The Lyndon Baines Johnson (LBJ) Museum of San Marcos, 131 Guadalupe Street, is celebrating National Hispanic Heritage month with a reception at 6:30 p.m. on Sept. 16.
The public is invited. The reception will herald the opening of the traveling exhibit “A Tejano Son of Texas,” an in-depth look at the life of Jose Policarpio “Polly” Rodriguez.
As most Texans know, Sept. 16 is Diez De Seis, the day Mexico won its hard fought for independence in 1821. It is also the date that Father Miguel Hidalgo gave his famous Grito de Dolores speech in 1810, sparking the flames of the revolution against Spain.
The LBJ event will include music provided by the San Marcos Mariachi Academy. Academy Leader Frank De Leon will conduct a “mini” workshop and historical presentation, as well.
The traveling exhibit is from San Antonio-based TexasTejano.com, which attempts to create an awareness of the diverse contributions of early Texas Tejano pioneers. The organization aims to educate with the true stories of these hero’s lives and legacies. TexasTejano.com President Rudi Rodriguez will be part of the reception.
“A Tejano Son of Texas” follows the birth and life of the multi-talented Rodriguez, whose accomplishments range from rancher to Methodist minister to Texas Ranger. The Museum’s display of the exhibit was made possible by a grant from the San Marcos Minority Tourism Development Board. The exhibit includes eight free-standing panels to be displayed locally Sept. 16 – Oct. 15.
According to LBJ Museum of San Marcos Director Scott Jordan, the idea of hosting the exhibit came from his desire to “reach out to the Mexican-American community, educate others of Tejano heritage, develop a broader understanding of Texas history, and help bring diversity to local heritage tourism and culture.”
The LBJ museum deals most extensively with the educator LBJ. While teaching grade school in Cotulla in 1928-1929, Johnson first came into contact with the poverty and discrimination his Mexican-American students suffered. The experience influenced Johnson’s guidance of Congress to establish new standards in education.
Hispanic Heritage month was essentially LBJ’s idea. In September 1968, Congress authorized President Johnson to proclaim National Hispanic Heritage Week, which was observed during the week that included Sept. 15 and Sept. 16. The observance was expanded in 1988 to a month-long celebration.

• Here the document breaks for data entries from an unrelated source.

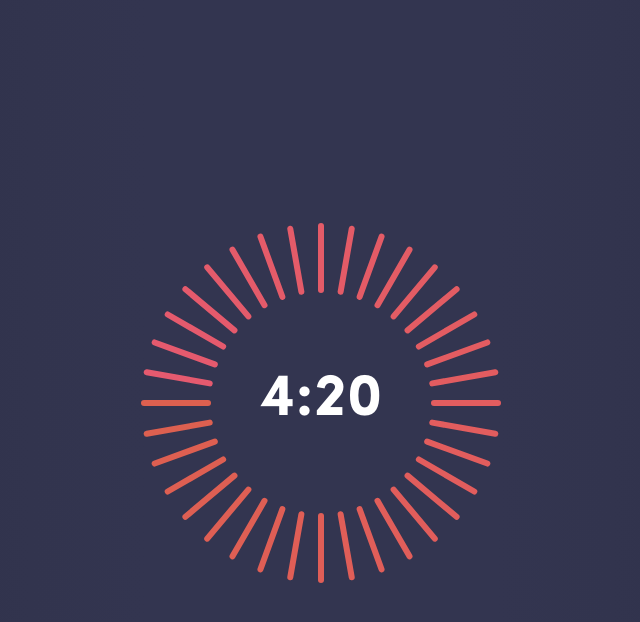
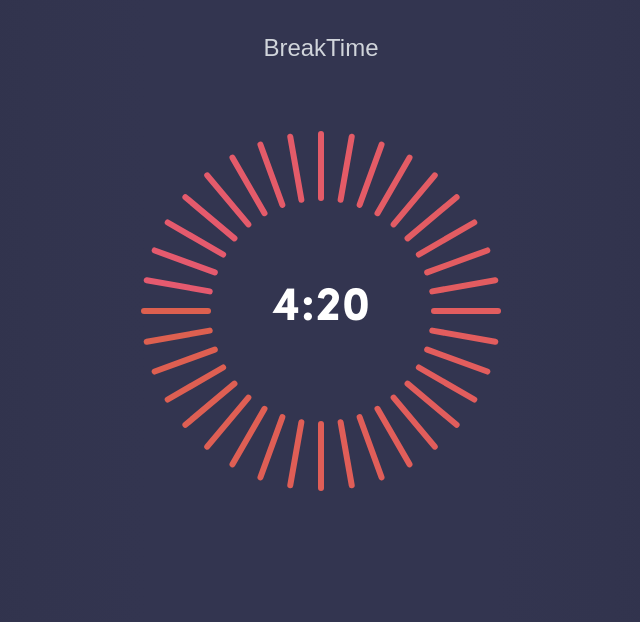
Before and after one commit to Performave/BreakTime, a Vue app: page /#/ in a window 1280 px wide. Shown: the top 622 px of the page, without its empty margins (319-959 px from the left). Built offline with nearby package versions, Linux system fonts and the light colour scheme; a web font is replaced by a local one.

Commit message:
Added header

```diff
--- a/src/components/HelloWorld.vue
+++ /dev/null
@@ -1,63 +0,0 @@
-<template>
-  <div class="hello">
-    <h1>{{ msg }}</h1>
-    <p>
-      For a guide and recipes on how to configure / customize this project,<br>
-      check out the
-      <a href="https://cli.vuejs.org" target="_blank" rel="noopener">vue-cli documentation</a>.
-    </p>
-    <h3>Installed CLI Plugins</h3>
-    <ul>
-      <li><a href="https://github.com/vuejs/vue-cli/tree/dev/packages/%40vue/cli-plugin-babel" target="_blank" rel="noopener">babel</a></li>
-      <li><a href="https://github.com/vuejs/vue-cli/tree/dev/packages/%40vue/cli-plugin-router" target="_blank" rel="noopener">router</a></li>
-      <li><a href="https://github.com/vuejs/vue-cli/tree/dev/packages/%40vue/cli-plugin-vuex" target="_blank" rel="noopener">vuex</a></li>
-      <li><a href="https://github.com/vuejs/vue-cli/tree/dev/packages/%40vue/cli-plugin-eslint" target="_blank" rel="noopener">eslint</a></li>
-      <li><a href="https://github.com/vuejs/vue-cli/tree/dev/packages/%40vue/cli-plugin-typescript" target="_blank" rel="noopener">typescript</a></li>
-    </ul>
-    <h3>Essential Links</h3>
-    <ul>
-      <li><a href="https://vuejs.org" target="_blank" rel="noopener">Core Docs</a></li>
-      <li><a href="https://forum.vuejs.org" target="_blank" rel="noopener">Forum</a></li>
-      <li><a href="https://chat.vuejs.org" target="_blank" rel="noopener">Community Chat</a></li>
-      <li><a href="https://twitter.com/vuejs" target="_blank" rel="noopener">Twitter</a></li>
-      <li><a href="https://news.vuejs.org" target="_blank" rel="noopener">News</a></li>
-    </ul>
-    <h3>Ecosystem</h3>
-    <ul>
-      <li><a href="https://router.vuejs.org" target="_blank" rel="noopener">vue-router</a></li>
-      <li><a href="https://vuex.vuejs.org" target="_blank" rel="noopener">vuex</a></li>
-      <li><a href="https://github.com/vuejs/vue-devtools#vue-devtools" target="_blank" rel="noopener">vue-devtools</a></li>
-      <li><a href="https://vue-loader.vuejs.org" target="_blank" rel="noopener">vue-loader</a></li>
-      <li><a href="https://github.com/vuejs/awesome-vue" target="_blank" rel="noopener">awesome-vue</a></li>
-    </ul>
-  </div>
-</template>
-
-<script lang="ts">
-import { defineComponent } from 'vue';
-
-export default defineComponent({
-  name: 'HelloWorld',
-  props: {
-    msg: String,
-  },
-});
-</script>
-
-<!-- Add "scoped" attribute to limit CSS to this component only -->
-<style scoped>
-h3 {
-  margin: 40px 0 0;
-}
-ul {
-  list-style-type: none;
-  padding: 0;
-}
-li {
-  display: inline-block;
-  margin: 0 10px;
-}
-a {
-  color: #42b983;
-}
-</style>
--- /dev/null
+++ b/src/components/VHeader.vue
@@ -0,0 +1,24 @@
+<template>
+    <div class="flex items-center h-24 mb-5">
+        <div class="w-1/3"></div>
+        <div class="flex justify-center w-1/3"><h1 class="text-2xl text-gray-300">BreakTime</h1></div>
+        <div class="w-1/3"></div>
+    </div>
+</template>
+
+<script lang="ts">
+import { defineComponent } from 'vue'
+
+export default defineComponent({
+    name: "VHeader",
+    setup () {
+
+
+        return {}
+    }
+})
+</script>
+
+<style scoped>
+
+</style>
--- /dev/null
+++ b/src/components/VTimer.vue
@@ -0,0 +1,54 @@
+<template>
+  <div class="w-full h-96">
+    <div class="grid place-items-center w-full h-96 absolute">
+      <div class="bg-container">
+        <div
+          class="absolute box"
+          v-for="index in 36"
+          :style="{
+            transform: 'rotate(calc(' + index + ' * 10deg))',
+          }"
+          :key="index"
+        >
+          <span
+            class="rounded-full"
+            :style="{ filter: 'hue-rotate(calc(' + index + ' *.5deg))' }"
+          ></span>
+        </div>
+      </div>
+    </div>
+
+    <div class="grid place-items-center w-full h-96">
+      <h1 class="text-5xl font-bold">4:20</h1>
+    </div>
+  </div>
+</template>
+
+<script lang="ts">
+import { defineComponent } from "vue";
+
+export default defineComponent({
+  name: "VTimer",
+});
+</script>
+
+<style scoped>
+.bg-container {
+  width: 360px;
+  height: 360px;
+}
+
+.box {
+  width: 360px;
+  height: 6px;
+  position: absolute;
+  top: 50%;
+}
+
+.box span {
+  background: #e55a70;
+  display: block;
+  width: 70px;
+  height: 6px;
+}
+</style>
--- a/src/views/Home.vue
+++ b/src/views/Home.vue
@@ -1,53 +1,19 @@
 <template>
-  <div class="grid place-items-center w-full h-full absolute">
-    <div class="bg-container">
-      <div
-        class="absolute box"
-        v-for="index in 36"
-        :style="{
-          transform:
-            'rotate(calc(' + index + ' * 10deg))',
-        }"
-        :key="index"
-      >
-        <span
-          class="rounded-full"
-          :style="{ filter: 'hue-rotate(calc(' + index + ' *.5deg))' }"
-        ></span>
-      </div>
-    </div>
-  </div>
-
-  <div class="grid place-items-center w-full h-full">
-    <h1 class="text-6xl font-bold">4:20</h1>
-  </div>
+  <v-header />
+  <v-timer />
 </template>
 
 <script lang="ts">
 import { defineComponent } from "vue";
 
+import VHeader from "@/components/VHeader.vue";
+import VTimer from "@/components/VTimer.vue";
+
 export default defineComponent({
   name: "Home",
+  components: {
+    VHeader,
+    VTimer,
+  }
 });
 </script>
-
-<style scoped>
-.bg-container {
-  width: 360px;
-  height: 360px;
-}
-
-.box {
-  width: 360px;
-  height: 6px;
-  position: absolute;
-  top: 50%;
-}
-
-.box span {
-  background: #e55a70;
-  display: block;
-  width: 70px;
-  height: 6px;
-}
-</style>
```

For more information, contact Museum Director Scott Jordan at (512) 353-3300 or email him at email@example.com